iDon’t have widgets: Honestly, I had to look this up. I wasn’t quite sure what Android widgets were (they weren’t part of the first Android release). And yes, I’m a super-geek as my wife would attest. So if I wasn’t clear on the whole widget concept, how is the average user going to know? Basically, once again, this goes over users heads and possibly turns them off to the whole Droid concept. iPhone 6.5 – Droid 0. Ironically, one of the concerns about widgets is that they may drain battery life, which leads to the next point.

iDon’t have interchangeable batteries: Yet another argument that has been around since day one of the iPhone. So far it hasn’t seemed to hinder iPhone adoption. I theorize that this is because the iPhone’s battery life is more than adequate for most users. Other users can fairly easily charge their phones at least once during the day (the iPhone seems to charge quite quickly). And for those who really need more battery life, there are third party products that can augment the iPhone battery. I believe that most users who own phones that have interchangeable batteries never purchase another battery.

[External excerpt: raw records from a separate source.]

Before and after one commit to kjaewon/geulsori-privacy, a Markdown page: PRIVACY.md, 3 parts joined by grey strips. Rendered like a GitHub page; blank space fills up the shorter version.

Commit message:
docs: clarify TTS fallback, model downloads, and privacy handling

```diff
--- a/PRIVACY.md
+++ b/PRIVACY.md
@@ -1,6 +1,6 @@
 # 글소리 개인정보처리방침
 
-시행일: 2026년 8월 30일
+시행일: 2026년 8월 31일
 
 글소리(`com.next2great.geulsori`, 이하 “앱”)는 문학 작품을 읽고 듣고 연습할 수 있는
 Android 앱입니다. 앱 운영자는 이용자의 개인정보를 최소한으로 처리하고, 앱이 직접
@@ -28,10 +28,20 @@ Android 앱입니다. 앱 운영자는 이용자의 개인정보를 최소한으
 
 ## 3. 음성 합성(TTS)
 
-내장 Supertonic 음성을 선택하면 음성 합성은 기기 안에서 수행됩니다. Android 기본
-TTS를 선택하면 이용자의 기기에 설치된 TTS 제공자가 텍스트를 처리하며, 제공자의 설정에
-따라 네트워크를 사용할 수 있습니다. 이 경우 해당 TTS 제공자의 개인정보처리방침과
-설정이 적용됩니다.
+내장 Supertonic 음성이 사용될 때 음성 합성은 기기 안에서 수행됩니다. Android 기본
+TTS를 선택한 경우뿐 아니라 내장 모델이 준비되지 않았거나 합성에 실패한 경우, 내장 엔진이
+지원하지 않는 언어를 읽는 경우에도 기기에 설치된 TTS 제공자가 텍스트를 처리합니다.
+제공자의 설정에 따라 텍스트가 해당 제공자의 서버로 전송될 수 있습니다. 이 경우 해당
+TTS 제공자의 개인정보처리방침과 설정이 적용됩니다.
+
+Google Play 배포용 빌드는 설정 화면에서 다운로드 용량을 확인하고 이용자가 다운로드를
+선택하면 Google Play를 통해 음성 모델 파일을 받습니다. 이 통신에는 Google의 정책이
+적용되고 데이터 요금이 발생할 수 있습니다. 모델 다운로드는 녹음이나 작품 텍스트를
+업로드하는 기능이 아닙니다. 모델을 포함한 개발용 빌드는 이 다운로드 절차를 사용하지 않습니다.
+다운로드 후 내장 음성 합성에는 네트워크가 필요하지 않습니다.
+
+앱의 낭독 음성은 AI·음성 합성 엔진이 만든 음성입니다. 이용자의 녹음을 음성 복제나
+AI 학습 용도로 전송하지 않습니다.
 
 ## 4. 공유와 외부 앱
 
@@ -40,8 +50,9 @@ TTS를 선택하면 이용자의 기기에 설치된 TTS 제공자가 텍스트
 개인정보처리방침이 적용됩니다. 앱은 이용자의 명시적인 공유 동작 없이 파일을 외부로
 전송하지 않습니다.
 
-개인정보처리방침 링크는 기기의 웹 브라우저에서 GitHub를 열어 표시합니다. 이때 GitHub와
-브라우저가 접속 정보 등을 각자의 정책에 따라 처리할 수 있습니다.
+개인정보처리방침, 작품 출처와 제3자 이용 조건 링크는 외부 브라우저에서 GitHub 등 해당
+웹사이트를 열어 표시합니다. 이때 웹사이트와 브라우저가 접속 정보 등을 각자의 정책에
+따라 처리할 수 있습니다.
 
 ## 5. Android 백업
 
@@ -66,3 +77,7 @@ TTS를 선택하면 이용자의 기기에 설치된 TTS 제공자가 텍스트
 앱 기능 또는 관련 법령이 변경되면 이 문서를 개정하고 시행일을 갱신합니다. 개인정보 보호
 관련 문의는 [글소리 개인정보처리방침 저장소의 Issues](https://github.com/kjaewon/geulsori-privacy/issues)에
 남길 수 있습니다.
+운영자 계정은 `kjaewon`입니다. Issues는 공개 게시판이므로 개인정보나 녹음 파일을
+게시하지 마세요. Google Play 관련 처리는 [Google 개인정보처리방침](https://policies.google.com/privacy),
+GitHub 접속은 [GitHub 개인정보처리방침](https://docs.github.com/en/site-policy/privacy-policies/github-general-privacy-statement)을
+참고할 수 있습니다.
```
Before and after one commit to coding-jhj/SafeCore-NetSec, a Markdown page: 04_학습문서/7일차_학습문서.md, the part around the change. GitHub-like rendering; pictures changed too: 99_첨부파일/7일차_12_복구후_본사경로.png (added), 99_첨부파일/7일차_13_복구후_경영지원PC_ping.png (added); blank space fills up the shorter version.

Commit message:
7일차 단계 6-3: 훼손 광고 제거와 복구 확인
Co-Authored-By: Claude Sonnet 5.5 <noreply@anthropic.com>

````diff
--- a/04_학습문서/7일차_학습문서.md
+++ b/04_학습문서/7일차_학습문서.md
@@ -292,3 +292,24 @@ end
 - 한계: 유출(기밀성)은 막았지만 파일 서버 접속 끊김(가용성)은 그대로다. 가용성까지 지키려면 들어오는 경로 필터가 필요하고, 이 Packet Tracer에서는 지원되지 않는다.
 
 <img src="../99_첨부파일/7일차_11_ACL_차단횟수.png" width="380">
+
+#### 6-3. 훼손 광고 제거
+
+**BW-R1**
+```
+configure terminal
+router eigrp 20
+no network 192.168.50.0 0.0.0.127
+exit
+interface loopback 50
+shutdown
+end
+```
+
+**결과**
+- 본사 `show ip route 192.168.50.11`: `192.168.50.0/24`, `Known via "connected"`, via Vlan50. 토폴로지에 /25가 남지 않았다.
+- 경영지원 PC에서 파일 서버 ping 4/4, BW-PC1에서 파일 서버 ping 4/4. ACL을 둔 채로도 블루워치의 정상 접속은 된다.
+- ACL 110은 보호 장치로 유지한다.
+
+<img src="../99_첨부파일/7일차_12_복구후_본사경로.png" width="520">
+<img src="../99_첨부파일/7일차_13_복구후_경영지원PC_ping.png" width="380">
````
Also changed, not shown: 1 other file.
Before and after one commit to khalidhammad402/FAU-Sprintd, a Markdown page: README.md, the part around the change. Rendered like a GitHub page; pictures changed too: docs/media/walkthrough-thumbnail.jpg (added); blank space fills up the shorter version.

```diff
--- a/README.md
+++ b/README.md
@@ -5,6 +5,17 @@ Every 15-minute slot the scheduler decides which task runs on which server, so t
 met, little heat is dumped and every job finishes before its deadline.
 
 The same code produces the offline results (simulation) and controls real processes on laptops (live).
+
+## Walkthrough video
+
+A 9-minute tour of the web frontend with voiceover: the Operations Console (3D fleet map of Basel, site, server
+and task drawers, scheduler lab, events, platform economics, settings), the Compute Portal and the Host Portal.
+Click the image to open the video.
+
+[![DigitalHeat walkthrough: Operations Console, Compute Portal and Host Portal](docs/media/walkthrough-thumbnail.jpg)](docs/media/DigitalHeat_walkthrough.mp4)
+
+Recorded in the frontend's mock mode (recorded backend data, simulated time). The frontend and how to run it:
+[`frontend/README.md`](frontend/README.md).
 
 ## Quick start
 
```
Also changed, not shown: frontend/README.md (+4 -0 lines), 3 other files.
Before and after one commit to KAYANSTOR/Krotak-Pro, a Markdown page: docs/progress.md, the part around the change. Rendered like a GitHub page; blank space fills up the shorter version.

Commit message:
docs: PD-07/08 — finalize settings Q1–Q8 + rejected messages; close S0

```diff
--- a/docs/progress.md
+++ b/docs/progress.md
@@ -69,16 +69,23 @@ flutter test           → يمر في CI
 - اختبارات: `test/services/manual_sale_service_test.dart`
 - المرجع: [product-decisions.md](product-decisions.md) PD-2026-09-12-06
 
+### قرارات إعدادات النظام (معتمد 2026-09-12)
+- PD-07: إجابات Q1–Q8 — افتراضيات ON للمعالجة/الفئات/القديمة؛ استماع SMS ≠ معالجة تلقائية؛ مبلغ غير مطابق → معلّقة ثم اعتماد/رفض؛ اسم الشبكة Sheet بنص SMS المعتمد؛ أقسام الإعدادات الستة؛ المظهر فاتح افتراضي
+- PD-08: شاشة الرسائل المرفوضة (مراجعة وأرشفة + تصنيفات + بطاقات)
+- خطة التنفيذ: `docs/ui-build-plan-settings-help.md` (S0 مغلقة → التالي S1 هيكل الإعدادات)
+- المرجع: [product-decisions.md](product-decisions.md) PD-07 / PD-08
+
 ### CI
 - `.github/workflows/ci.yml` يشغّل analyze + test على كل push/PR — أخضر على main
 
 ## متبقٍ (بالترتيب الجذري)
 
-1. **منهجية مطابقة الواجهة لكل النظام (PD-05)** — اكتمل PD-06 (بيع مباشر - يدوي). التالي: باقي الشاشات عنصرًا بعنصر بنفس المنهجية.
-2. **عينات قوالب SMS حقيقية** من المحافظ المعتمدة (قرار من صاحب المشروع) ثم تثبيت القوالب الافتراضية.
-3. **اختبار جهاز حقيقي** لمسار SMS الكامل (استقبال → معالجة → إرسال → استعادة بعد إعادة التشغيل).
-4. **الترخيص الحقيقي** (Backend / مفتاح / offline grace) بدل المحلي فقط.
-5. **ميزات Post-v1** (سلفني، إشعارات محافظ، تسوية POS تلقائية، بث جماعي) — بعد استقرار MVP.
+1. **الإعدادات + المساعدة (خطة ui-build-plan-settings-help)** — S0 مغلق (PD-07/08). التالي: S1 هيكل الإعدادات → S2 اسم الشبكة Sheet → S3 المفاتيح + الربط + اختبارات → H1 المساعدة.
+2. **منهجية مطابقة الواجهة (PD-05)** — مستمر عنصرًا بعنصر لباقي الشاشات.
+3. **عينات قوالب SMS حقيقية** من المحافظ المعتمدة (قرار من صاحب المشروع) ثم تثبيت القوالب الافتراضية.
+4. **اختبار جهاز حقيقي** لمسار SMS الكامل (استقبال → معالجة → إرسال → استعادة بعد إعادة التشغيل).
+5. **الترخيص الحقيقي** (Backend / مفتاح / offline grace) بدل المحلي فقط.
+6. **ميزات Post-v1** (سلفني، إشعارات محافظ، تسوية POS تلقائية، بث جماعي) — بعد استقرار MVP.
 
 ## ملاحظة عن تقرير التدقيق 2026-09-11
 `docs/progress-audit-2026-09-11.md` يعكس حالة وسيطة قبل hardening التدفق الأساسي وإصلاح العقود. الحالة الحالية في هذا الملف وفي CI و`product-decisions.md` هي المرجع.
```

Apple has proven with their MacBook laptops that by designing a battery that isn’t user interchangeable, they can increase the runtime as well as the lifetime of the battery. This is often overlooked by those that argue against the iPhone battery. Sufficient runtime and lifetime of a battery can negate the need for interchangeability. On the counter, if the software is not efficient (simultaneous apps and widgets?), it can increase the likelihood of needing an extra battery.

So far I’ve been fairly harsh on this ad, but let me state what I do like about it. It is clear and concise and plays on the perceived strengths of the Android platform. It isn’t the “100% You” blather that T-Mobile is putting out there, and it isn’t the touchy-feely existentialism that the Palm Pre phone ads portray. Combined with the “pick your network” ad campaign, this looks good for Verizon. The question is just how good?

Overall, I think this ad suffers from the same problem as the Palm Pre ads – they seem to be written by geeks for geeks. Sure the iPhone has a lot of geek appeal, but Apple knows they don’t need to sell to that market. The iPhone has been successful precisely because it targets the mainstream in features, ease of use, and marketing. It seems the other guys haven’t yet figured this out. Until they do, I don’t believe they’ll have much success.

But Sir, Nobody Worries About Upsetting a Droid

A couple of weeks ago, Google and Verizon announced a partnership to co-develop a series of phones based on Google’s Android platform. Just this weekend, a marketing campaign attacking the Apple iPhone was launched promoting the Verizon “Droid”. Thus, many are prognosticating, the opening salvos been fired in the first serious competitive threat to the iPhone.

There are many, many articles on the web that talk about nearly every angle of this topic ad nauseum. So I won’t rehash any of those articles. For me, what this “battle” will come down to is which business model resonates with the market better. The iPhone model: where Apple has tight control over the entire platform from hardware to software. Or the Android model: in which Google develops the software platform and leaves it up to other vendors to implement the hardware.

Up to this point, the iPhone has succeeded exactly because Apple was able to develop a device they had total control over, resulting in a very easy to use product that brought smartphone features to the average user. It will be interesting to see if Google’s model of more open development will result in devices that are as slick or polished, are as easy to use, and that will create the type of affection among its users that the iPhone has. It will be this, not tech specs or marketing campaigns, that will determine which smartphone will be the dominant player for the next several years.

Pin It on Pinterest